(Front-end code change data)
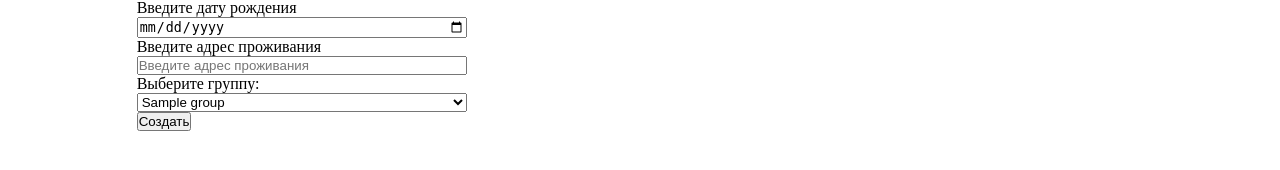
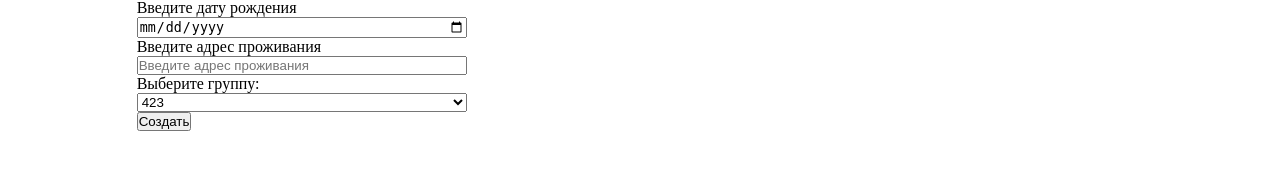
Before and after one commit to loglones/practica2zadanie, a PHP site: template views/employee/makeStudent.php in a window 1280 px wide. Shown: the part 519-689 px from the top of the page. Run offline with PHP 8.4, Linux system fonts and the light colour scheme; the template is opened without the code that fills it: most values are stand-ins (such as "Sample title", 1, 10 or a date in 2020); data that the repository does not hold is empty.

Commit message:
вернул опшионы  в шаблоне

```diff
--- a/views/employee/makeStudent.php
+++ b/views/employee/makeStudent.php
@@ -34,9 +34,9 @@
             <div class="classForSettingForm">
                 <label for="group">Выберите группу:</label>
                 <select class="inputForm" name="group" id="group">
-                    <?php foreach ($groups as $group): ?>
-                        <option value="<?= $group->id ?>"><?= $group->name ?></option>
-                    <?php endforeach; ?>
+                    <option value="423" selected>423</option>
+                    <option value="421">421</option>
+                    <option value="426">426</option>
                 </select>
             </div>
             <div>
```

▶ _TO DO_
Go through the entries above and copy every line containing "name".

▶ _SOLVED EXERCISE_
                 <select class="inputForm" name="group" id="group">
-                        <option value="<?= $group->id ?>"><?= $group->name ?></option>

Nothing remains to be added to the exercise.